The case surfaced on September 20 when the hospital informed police of a possible poisoning after an 88-year-old man who died while receiving an intravenous injection. Police confirmed Nobuo Yamaki's IV solution had been contaminated with a disinfectant.
He turned out to be the second victim. Police rushed to obtain the body of his former room-mate, who had died two days earlier, before it was cremated and a post-motrtem examination showed he had been poisoned with the same chemical.
Hospital staff also found tiny puncture marks in 10 of about 50 intravenous bags stored at the nursing station on the fourth floor, which handles the terminally ill.
A lawyer for the hospital, Yuki Uehara,said 46 other patients had died on the same floor from July 1 to September 20.
The fourth floor can handle up to 42 patients at a time, and normally about half die while hospitalised, Mr Uehara said.

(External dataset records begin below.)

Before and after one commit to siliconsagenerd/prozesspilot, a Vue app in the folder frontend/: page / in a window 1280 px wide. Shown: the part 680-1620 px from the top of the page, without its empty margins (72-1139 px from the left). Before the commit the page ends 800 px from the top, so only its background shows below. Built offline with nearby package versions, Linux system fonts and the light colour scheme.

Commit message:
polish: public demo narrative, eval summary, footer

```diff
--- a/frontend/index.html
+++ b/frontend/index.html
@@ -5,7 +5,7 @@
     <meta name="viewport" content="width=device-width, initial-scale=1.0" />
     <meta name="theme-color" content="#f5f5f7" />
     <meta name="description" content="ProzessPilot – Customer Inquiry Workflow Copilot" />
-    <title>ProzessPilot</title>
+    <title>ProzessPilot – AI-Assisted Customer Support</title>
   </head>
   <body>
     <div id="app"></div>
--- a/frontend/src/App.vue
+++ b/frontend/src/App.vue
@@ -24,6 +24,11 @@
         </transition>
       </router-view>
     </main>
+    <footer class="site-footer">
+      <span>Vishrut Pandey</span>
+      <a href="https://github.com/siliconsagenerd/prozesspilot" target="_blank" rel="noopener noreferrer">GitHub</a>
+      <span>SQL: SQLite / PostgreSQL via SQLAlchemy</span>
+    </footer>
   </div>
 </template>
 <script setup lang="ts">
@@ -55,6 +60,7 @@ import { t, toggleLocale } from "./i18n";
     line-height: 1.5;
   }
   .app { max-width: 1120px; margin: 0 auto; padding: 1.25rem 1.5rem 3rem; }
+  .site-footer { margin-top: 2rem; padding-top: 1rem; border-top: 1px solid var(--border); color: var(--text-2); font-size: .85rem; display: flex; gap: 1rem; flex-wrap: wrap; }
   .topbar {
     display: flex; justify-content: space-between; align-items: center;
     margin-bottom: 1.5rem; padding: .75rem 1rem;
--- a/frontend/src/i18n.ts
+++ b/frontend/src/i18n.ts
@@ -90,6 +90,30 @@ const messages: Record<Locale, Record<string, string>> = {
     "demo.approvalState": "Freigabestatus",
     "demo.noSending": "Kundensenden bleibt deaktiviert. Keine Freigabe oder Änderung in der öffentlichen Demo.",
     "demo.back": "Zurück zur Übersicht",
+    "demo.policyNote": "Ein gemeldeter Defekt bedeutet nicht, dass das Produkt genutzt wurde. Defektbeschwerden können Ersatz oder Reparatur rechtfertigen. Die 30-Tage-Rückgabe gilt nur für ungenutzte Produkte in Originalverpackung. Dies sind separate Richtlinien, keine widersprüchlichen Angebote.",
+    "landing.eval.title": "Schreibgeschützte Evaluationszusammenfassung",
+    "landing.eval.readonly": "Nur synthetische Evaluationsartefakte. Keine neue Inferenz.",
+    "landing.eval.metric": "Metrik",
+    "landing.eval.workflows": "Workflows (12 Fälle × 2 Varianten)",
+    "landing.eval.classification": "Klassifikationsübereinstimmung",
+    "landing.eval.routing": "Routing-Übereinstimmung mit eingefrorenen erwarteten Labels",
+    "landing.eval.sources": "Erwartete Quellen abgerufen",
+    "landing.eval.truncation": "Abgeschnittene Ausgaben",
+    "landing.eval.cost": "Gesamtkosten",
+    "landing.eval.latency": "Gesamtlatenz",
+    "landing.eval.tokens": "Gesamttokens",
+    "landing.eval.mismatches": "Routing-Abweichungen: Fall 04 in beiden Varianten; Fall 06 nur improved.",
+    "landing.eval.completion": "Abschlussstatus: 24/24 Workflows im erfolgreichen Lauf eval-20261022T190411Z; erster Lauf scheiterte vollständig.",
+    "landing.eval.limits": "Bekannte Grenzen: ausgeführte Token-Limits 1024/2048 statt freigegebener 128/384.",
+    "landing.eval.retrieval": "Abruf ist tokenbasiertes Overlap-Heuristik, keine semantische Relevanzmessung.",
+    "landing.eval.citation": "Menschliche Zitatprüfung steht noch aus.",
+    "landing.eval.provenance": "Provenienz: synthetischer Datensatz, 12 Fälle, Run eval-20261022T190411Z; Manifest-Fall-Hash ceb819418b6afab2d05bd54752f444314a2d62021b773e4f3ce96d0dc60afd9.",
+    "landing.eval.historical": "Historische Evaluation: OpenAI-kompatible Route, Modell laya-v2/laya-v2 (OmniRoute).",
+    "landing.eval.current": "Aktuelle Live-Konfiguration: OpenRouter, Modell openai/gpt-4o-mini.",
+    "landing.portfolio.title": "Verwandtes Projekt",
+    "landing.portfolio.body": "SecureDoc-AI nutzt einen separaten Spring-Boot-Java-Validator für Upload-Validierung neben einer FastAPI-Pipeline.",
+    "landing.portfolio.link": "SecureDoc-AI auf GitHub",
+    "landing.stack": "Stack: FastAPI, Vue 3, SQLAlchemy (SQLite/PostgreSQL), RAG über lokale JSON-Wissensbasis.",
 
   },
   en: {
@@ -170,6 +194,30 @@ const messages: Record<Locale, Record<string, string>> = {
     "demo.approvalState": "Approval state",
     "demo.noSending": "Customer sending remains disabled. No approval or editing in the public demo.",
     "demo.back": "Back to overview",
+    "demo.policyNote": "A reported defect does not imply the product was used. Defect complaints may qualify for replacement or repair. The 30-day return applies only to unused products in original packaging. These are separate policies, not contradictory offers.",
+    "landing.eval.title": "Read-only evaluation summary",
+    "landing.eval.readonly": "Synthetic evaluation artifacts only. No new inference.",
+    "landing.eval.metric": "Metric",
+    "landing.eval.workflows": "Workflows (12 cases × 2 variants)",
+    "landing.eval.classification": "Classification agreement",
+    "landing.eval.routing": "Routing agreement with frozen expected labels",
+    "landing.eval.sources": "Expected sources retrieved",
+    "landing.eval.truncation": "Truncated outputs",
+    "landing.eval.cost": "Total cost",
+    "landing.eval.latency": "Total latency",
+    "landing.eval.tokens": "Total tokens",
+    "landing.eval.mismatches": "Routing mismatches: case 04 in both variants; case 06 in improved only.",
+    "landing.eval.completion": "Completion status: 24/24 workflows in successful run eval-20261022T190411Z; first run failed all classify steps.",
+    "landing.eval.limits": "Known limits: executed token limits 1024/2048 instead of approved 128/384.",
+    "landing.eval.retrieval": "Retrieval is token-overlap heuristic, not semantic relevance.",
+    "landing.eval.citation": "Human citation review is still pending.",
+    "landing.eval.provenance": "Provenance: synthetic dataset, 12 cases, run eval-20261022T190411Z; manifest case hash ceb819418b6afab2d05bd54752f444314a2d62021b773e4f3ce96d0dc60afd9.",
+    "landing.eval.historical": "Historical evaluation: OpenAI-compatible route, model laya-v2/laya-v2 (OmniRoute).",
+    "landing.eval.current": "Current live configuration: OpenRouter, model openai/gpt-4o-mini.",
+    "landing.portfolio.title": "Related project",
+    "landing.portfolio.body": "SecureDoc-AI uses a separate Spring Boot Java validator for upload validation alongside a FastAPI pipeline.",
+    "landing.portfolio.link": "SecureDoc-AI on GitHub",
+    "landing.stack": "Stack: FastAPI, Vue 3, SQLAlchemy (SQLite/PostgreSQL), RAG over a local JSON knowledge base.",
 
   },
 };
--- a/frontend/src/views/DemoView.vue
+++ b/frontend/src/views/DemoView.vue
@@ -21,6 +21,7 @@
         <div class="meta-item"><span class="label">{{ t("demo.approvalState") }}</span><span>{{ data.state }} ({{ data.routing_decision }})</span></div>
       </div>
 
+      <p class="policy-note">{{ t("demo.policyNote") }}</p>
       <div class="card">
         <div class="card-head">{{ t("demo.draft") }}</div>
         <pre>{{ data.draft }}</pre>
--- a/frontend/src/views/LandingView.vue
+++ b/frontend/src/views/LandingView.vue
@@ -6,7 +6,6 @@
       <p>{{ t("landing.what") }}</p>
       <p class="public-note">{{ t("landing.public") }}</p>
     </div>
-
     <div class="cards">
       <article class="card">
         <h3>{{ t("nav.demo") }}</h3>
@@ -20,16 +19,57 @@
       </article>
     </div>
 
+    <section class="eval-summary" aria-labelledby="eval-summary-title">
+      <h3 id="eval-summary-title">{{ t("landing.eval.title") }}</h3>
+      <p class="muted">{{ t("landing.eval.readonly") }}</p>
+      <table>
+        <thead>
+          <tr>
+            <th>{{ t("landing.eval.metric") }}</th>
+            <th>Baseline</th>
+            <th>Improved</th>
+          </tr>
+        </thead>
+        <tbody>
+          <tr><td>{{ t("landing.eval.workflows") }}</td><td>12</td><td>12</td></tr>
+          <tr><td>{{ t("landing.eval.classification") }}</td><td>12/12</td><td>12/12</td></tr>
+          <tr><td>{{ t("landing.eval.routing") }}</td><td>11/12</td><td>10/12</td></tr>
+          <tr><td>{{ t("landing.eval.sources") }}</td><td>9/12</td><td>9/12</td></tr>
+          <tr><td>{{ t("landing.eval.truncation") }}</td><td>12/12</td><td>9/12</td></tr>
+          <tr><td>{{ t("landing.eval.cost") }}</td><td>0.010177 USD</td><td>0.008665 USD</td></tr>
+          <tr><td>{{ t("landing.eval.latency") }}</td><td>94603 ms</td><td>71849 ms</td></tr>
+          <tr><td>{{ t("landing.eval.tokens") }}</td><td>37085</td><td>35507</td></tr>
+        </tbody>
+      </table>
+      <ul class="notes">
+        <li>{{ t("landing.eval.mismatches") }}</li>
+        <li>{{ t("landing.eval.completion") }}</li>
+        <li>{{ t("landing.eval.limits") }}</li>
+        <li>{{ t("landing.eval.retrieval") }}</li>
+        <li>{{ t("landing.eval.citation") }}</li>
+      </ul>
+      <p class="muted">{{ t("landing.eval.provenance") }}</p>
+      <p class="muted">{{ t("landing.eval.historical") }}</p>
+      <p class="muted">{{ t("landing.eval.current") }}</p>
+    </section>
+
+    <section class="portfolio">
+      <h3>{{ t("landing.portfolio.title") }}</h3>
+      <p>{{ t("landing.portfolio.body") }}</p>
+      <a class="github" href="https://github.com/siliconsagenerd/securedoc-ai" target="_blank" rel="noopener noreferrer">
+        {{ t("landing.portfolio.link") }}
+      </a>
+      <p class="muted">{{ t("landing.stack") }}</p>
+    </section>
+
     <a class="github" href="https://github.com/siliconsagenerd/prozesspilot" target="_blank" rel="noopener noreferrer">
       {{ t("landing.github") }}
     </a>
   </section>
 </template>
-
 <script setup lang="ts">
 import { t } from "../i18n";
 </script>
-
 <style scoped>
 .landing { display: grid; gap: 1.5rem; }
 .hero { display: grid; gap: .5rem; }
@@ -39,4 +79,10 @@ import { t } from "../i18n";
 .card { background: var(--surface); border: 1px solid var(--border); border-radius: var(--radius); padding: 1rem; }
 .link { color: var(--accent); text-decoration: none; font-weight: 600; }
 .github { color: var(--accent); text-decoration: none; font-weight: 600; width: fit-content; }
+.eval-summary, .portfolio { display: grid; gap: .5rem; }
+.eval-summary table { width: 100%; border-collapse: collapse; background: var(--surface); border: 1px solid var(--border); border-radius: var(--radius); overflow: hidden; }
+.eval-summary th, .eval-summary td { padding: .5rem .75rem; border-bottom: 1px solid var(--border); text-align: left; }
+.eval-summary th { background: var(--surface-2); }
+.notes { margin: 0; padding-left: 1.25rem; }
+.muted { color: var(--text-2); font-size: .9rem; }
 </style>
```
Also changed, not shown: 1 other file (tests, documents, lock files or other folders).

Including the two recent deaths, the 48 exceeded 60%, above average but not an abnormal spike, he said.
Hospital chief Yoichi Takahashi said last month: "We see many people pass away due to the nature of this hospital, but I had an impression that the number of deaths was somewhat larger than usual."
He said his biggest concern was a massive infection, but that possibility was ruled out after checking. When asked, he said he could not rule out criminal activity.
Mr Uehara said the hospital had been admitting patients who are more seriously ill than usual, which could also explain the higher death rate.
In July, Yokohama officials received an anonymous email about suspicious incidents at the hospital - nurses' aprons torn, a bottled drink laced with bleach and a patient's card missing.
Tetsuo Hama, manager of the city's medical affairs department, said officials had thought they were internal harassment cases.